▶ **WHAT YOU SHOULD DO**
Search through the entries for the word "changed" and copy every line that has it.

++++++

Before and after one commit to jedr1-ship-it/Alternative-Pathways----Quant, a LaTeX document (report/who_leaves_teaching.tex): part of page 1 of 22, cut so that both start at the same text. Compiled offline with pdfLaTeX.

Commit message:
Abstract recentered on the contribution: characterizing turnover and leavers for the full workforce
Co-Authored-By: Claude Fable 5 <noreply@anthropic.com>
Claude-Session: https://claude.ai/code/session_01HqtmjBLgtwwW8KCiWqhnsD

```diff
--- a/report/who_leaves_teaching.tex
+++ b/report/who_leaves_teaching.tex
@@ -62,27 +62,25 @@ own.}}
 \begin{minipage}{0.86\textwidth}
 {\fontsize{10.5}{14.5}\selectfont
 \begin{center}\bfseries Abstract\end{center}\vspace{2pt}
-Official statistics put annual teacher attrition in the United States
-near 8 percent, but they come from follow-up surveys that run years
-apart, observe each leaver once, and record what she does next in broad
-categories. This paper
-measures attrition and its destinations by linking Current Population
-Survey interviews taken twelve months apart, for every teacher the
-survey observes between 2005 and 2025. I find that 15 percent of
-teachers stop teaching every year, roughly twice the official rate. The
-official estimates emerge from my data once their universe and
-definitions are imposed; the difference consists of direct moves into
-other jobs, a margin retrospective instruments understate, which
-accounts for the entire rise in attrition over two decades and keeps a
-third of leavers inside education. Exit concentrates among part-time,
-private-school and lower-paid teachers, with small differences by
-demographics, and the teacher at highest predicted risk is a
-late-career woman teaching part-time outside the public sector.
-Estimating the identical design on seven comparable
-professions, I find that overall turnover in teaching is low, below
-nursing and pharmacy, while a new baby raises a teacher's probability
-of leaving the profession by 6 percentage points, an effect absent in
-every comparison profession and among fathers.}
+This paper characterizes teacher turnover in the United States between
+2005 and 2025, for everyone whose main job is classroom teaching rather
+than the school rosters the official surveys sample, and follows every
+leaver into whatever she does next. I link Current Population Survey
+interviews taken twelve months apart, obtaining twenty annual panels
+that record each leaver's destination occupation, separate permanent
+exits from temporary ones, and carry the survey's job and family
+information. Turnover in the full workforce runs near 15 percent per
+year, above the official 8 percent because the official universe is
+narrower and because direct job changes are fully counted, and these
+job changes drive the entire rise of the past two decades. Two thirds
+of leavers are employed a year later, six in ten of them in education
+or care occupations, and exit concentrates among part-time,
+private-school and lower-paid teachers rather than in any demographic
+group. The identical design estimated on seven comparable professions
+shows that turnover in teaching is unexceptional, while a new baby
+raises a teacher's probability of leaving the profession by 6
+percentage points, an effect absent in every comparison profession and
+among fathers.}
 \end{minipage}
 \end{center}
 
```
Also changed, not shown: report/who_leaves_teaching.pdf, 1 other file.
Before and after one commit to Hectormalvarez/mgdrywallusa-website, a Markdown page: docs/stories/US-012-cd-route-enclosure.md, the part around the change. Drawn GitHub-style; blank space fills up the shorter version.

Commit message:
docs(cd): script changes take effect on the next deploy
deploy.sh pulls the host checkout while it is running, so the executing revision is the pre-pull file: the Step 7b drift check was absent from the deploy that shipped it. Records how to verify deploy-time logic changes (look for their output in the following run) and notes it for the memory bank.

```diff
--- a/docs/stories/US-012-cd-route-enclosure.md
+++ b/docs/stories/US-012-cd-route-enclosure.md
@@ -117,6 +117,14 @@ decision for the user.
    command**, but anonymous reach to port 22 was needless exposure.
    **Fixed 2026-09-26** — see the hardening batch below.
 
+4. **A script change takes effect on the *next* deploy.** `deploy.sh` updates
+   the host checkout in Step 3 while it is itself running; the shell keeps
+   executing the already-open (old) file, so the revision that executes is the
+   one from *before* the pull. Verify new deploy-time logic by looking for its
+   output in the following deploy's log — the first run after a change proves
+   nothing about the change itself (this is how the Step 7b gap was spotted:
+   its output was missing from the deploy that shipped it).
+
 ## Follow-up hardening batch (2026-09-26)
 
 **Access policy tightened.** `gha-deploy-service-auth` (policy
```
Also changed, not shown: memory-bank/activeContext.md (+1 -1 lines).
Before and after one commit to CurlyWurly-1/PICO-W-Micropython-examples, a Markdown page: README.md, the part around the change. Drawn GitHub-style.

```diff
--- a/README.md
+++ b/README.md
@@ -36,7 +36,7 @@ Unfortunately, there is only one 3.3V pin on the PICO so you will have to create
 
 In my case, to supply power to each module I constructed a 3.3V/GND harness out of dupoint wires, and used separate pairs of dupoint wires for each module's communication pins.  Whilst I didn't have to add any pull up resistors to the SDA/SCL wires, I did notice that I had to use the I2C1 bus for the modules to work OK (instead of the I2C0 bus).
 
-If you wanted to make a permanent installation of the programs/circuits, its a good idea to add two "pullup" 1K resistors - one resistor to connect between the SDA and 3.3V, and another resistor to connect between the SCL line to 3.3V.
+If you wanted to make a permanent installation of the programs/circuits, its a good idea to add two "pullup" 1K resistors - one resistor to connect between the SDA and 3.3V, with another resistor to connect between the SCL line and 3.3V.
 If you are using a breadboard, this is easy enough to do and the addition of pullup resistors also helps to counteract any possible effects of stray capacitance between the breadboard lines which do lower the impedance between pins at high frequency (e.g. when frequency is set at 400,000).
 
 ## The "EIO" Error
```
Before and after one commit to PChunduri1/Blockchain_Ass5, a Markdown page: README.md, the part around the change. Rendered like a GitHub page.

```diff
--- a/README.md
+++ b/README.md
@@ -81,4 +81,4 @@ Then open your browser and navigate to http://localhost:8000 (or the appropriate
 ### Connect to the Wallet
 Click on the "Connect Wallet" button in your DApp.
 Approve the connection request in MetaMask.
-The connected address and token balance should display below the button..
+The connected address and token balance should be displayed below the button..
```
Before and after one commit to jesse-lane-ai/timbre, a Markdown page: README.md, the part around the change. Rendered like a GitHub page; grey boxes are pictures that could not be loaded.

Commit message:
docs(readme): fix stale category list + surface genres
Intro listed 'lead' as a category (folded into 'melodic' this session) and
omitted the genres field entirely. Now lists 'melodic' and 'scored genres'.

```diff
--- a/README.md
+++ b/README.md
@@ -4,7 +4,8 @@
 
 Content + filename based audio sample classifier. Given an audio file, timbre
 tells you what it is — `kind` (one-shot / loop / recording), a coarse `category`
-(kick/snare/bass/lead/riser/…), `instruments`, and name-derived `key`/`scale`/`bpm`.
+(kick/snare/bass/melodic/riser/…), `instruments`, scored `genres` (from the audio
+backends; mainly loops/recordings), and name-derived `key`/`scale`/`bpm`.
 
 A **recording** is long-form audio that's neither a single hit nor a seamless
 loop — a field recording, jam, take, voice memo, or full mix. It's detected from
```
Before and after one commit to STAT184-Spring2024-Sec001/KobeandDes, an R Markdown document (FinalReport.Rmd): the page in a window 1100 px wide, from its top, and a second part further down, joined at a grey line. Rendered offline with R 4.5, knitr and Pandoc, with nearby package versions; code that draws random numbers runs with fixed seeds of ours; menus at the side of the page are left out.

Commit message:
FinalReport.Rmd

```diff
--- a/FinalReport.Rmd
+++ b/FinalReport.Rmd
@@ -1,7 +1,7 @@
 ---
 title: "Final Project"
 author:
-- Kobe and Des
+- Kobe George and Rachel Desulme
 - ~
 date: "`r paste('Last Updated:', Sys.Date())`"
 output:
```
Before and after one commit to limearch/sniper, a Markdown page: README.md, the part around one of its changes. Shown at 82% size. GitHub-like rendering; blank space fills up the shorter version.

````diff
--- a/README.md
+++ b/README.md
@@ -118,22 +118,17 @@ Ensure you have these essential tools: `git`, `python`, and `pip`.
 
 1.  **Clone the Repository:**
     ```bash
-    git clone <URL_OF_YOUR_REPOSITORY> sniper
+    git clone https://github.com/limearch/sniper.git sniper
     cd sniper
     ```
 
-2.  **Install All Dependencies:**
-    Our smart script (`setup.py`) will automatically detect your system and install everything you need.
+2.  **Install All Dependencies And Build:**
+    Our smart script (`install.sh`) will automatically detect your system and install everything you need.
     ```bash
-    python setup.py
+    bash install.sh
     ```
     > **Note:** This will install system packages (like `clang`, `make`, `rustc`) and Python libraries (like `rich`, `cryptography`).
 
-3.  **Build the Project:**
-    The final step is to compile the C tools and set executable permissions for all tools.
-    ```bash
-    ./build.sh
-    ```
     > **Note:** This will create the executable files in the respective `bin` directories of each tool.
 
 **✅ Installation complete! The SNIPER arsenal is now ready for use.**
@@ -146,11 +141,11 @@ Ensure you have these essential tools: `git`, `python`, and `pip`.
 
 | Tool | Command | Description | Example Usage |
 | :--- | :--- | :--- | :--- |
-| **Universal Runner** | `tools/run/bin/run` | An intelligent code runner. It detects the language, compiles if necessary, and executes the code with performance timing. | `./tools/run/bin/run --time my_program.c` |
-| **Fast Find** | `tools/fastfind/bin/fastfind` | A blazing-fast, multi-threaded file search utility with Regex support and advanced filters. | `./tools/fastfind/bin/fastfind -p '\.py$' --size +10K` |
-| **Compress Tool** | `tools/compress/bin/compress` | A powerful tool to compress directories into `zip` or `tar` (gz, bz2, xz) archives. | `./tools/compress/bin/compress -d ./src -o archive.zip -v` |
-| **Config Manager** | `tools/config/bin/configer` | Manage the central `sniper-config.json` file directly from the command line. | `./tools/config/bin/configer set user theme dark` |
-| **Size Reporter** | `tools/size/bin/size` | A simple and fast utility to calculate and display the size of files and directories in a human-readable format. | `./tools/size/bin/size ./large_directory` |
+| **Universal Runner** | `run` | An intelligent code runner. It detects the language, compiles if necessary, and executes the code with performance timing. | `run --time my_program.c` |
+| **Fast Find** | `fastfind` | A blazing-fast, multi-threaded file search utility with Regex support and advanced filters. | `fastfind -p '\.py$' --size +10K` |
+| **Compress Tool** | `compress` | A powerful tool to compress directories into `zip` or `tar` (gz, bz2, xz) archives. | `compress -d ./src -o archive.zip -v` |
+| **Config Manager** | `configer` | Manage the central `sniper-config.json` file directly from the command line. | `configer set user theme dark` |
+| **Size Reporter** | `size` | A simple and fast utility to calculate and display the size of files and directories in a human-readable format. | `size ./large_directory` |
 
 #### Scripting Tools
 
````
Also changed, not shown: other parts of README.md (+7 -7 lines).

++++++

▶ **YOUR SOLUTION**
Also changed, not shown: report/who_leaves_teaching.pdf, 1 other file.
Also changed, not shown: memory-bank/activeContext.md (+1 -1 lines).
Also changed, not shown: other parts of README.md (+7 -7 lines).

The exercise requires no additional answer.